Reuters provides more: “The licenses were issued after Robin Li, the boss of China’s biggest search engine Baidu, tested his firm’s driverless car on Beijing’s roads in July, stirring controversy as there were no rules for such a test, the agency said.

“NIO said it had received its license from Shanghai Municipal Government. … Shanghai also issued regulations on road tests for such smart cars and said it would promote the application and commercialization of vehicles using artificial intelligence technology and Internet-linked functions, Xinhua reported.”

Testing on larger stretches of public roads will reportedly follow before too long.

This news follows on the release of guidelines by the California Department of Motor Vehicles (DMV) allowing for the testing of self-driving vehicles there without human oversight being directly present. It also occurs right around the same time that Waymo’s self-driving vehicle program in Arizona is being opened to be general public.

It’s hard to say how far along the China-based self-driving vehicle tech developers — like Baidu, SAIC, NIO, etc. — are, but for the time being, it appears that Waymo/Google is leading everyone. Though, the Waymo solution seems to be fairly expensive for the time being.

 

Advertisement
 
Appreciate CleanTechnica’s originality? Consider becoming a CleanTechnica Member, Supporter, Technician, or Ambassador — or a patron on Patreon.
 
Have a tip for CleanTechnica, want to advertise, or want to suggest a guest for our CleanTech Talk podcast? Contact us here.

Written By

James Ayre's background is predominantly in geopolitics and history, but he has an obsessive interest in pretty much everything. After an early life spent in the Imperial Free City of Dortmund, James followed the river Ruhr to Cofbuokheim, where he attended the University of Astnide. And where he also briefly considered entering the coal mining business. He currently writes for a living, on a broad variety of subjects, ranging from science, to politics, to military history, to renewable energy.

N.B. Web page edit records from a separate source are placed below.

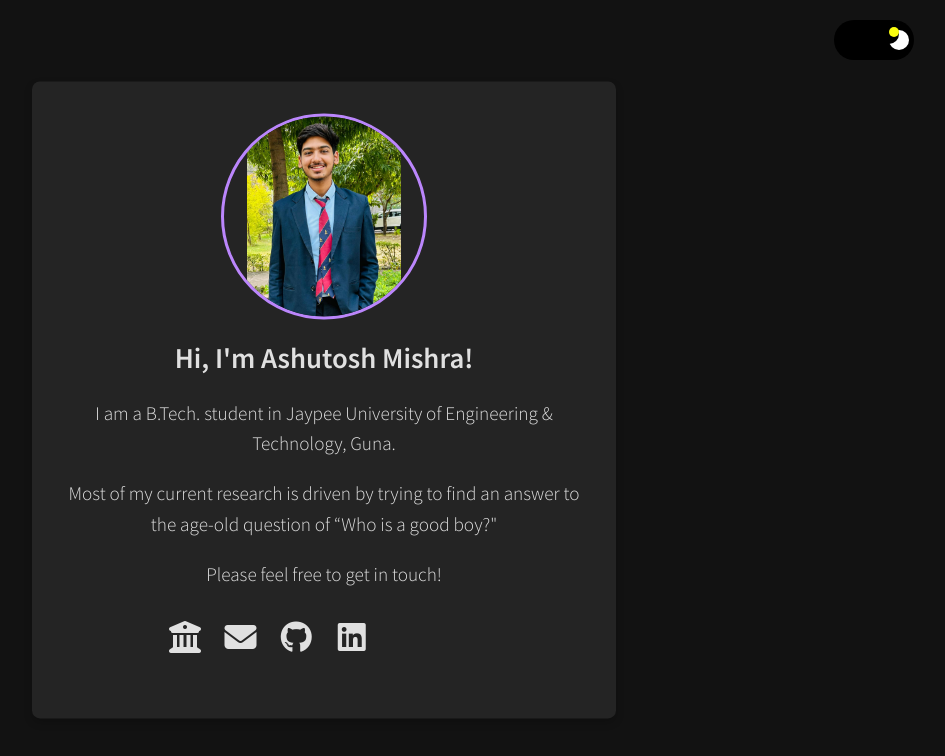
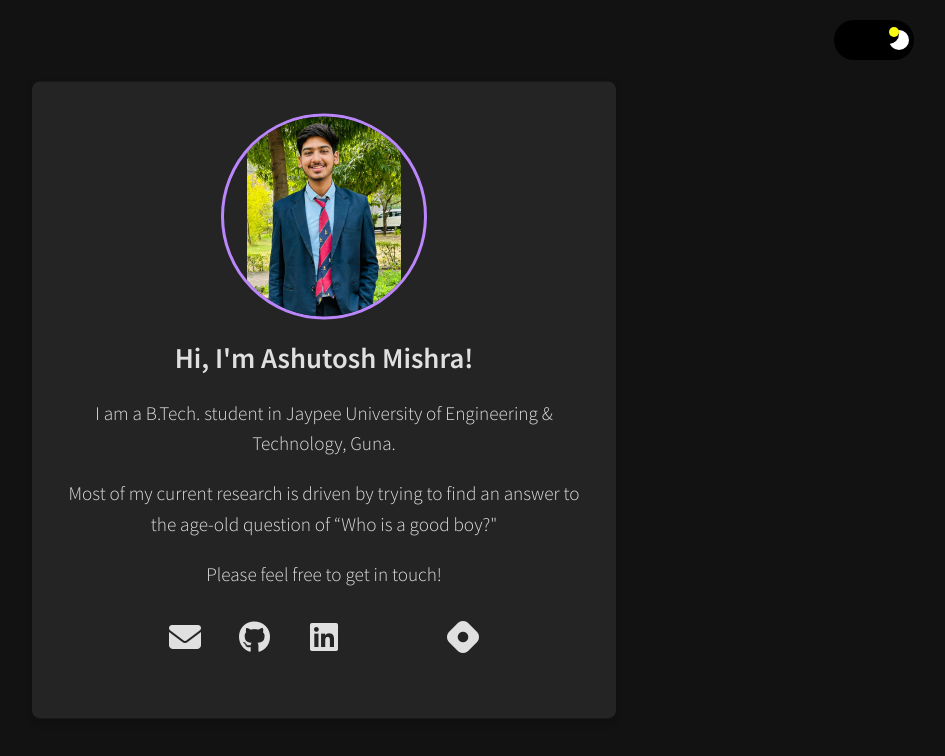
Before and after one commit to TheScriptRailoth/TheScriptRailoth.github.io, a plain HTML site: page index.html in a window 1280 px wide. Shown: the whole page, without its empty margins (316-1261 px from the left). Drawn offline with Linux system fonts and the light colour scheme; some icons are missing.

Commit message:
Portfolio: Updated links
Signed-off-by: Ashutosh <am3718440@gmail.com>

```diff
--- a/index.html
+++ b/index.html
@@ -64,23 +64,21 @@
 
   <ul class="icons">
     <li>
-      <a href="" title="Institutional website"><i class="fas fa-university"></i></a>
+      <a href="mailto:am3718440@gmail.com" title="E-Mail"><i class="fas fa-envelope"></i></a>
     </li>
     <li>
-      <a href="" title="E-Mail"><i class="fas fa-envelope"></i></a>
+      <a href="https://github.com/TheScriptRailoth" title="GitHub"><i class="fab fa-github"></i></a>
     </li>
     <li>
-      <a href="" title="GitHub"><i class="fab fa-github"></i></a>
-    </li>
-    <li>
-      <a href="" title="LinkedIn"><i class="fab fa-linkedin"></i></a>
-    </li>
-    <li>
-      <a href="" title="NASA / ADS"><i class="ai ai-ads"></i></a>
+      <a href="https://www.linkedin.com/in/thescriptrailoth/" title="LinkedIn"><i class="fab fa-linkedin"></i></a>
     </li>
     <li>
       <a href="" title="Google Scholar"><i class="ai ai-google-scholar"></i></a>
     </li>
+    <li>
+      <a href="https://hashnode.com/@TheScriptRailoth" title="Hashnode"><i class="fab fa-hashnode"></i></a>
+    </li>
+
   </ul>
 </section>
 
```
Also changed, not shown: pub-dev-logo.svg (added), 1 other file.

Comments

You May Also Like

Cars

This piece continues my annual rundown of the top 10 EV countries in the world! See part 1 if you missed it. By Assaf Oron...

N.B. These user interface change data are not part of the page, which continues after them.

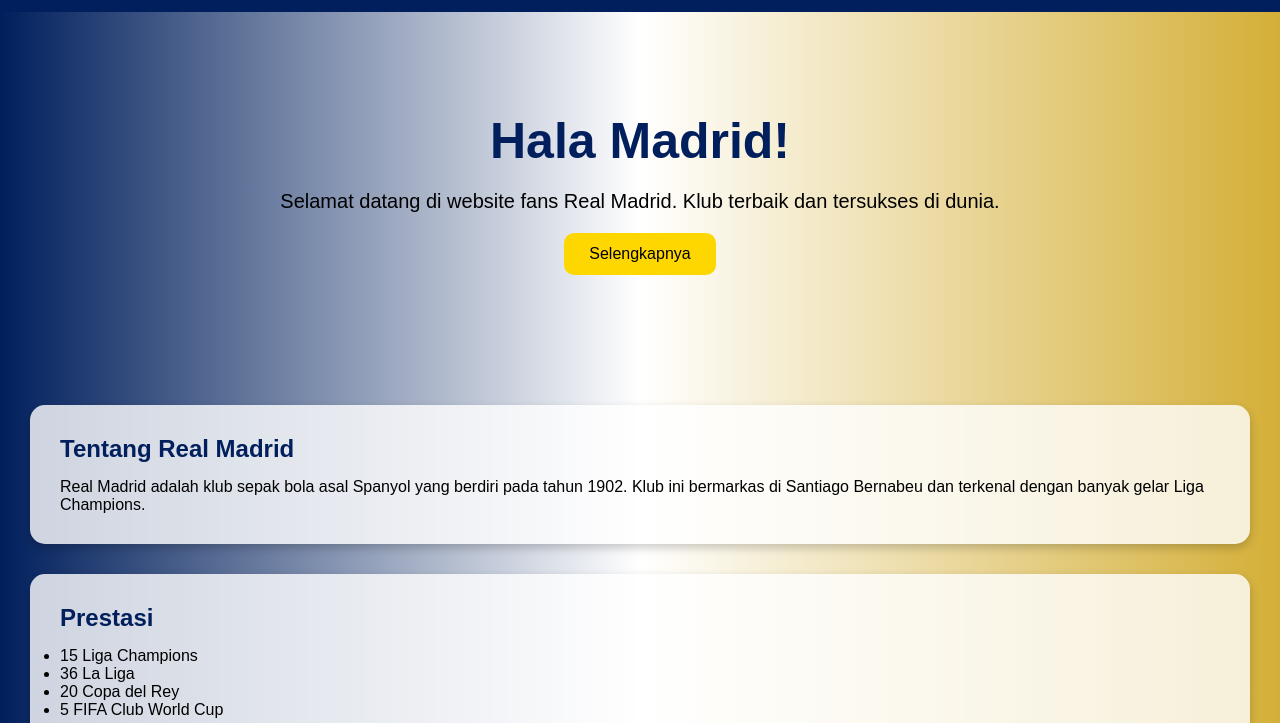
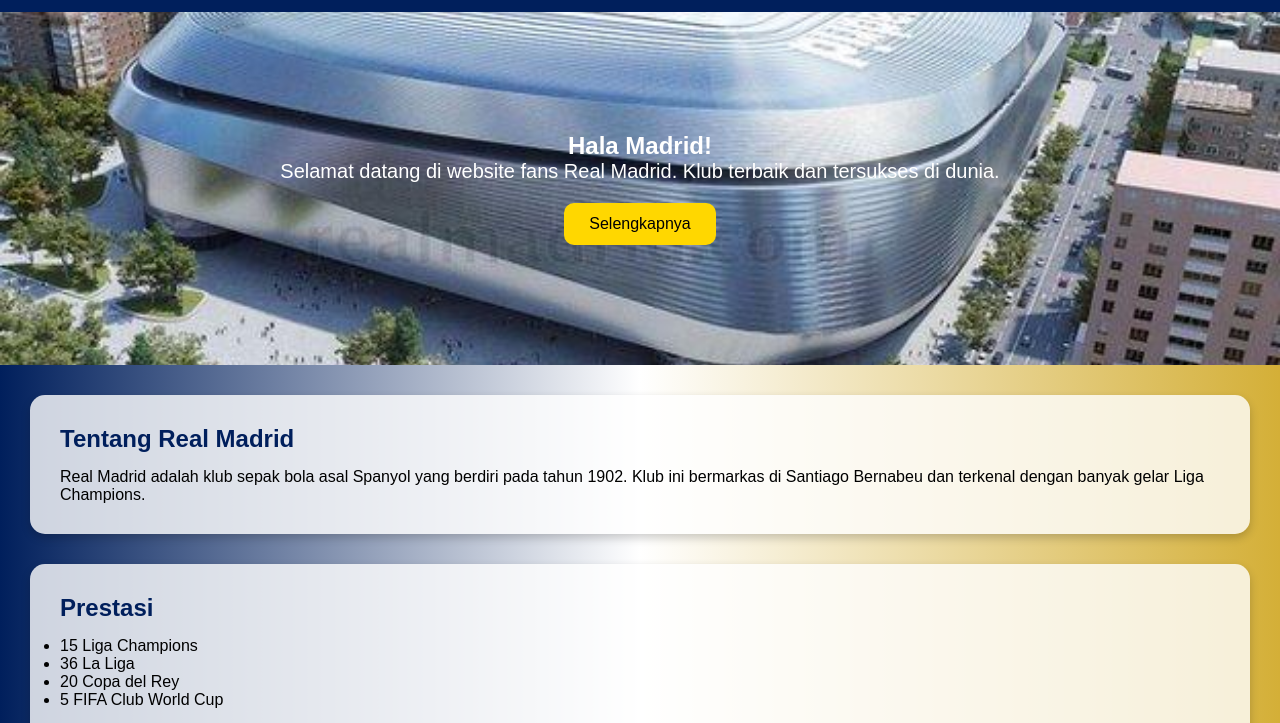
Before and after one commit to muhmmdfaiz36-art/real-Maddrid-website-, a plain HTML site: page index.html in a window 1280 px wide. Shown: the part 68-791 px from the top of the page. Drawn offline with Linux system fonts and the light colour scheme.

Commit message:
Update style.css

```diff
--- a/style.css
+++ b/style.css
@@ -56,7 +56,14 @@
 /* Hero */
 .hero{
     text-align: center;
-    padding: 100px 20px;
+    padding: 120px 20px;
+
+    background-image: url('gambar.jpg');
+    background-size: cover;
+    background-position: center;
+
+    color: white;
+}
 }
 
 .hero h2{
```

Cars

Shanghai authorities are working closely with Tesla to help it reopen Giga Shanghai after it paused production for 22 days in the broader effort...

Cars

Global plugin vehicle registrations were up 60% in March 2022 compared to March 2021. There were 851,000 registrations, the second best month ever, representing...

Autonomous Vehicles

Highlights of this week’s electric vehicle news include the 200,000th NIO Vehicle, more electric bus orders, the AVINYA Concept, an ABB–Shell collab, a Volkswagen–bp...

Copyright © 2021 CleanTechnica. The content produced by this site is for entertainment purposes only. Opinions and comments published on this site may not be sanctioned by and do not necessarily represent the views of CleanTechnica, its owners, sponsors, affiliates, or subsidiaries.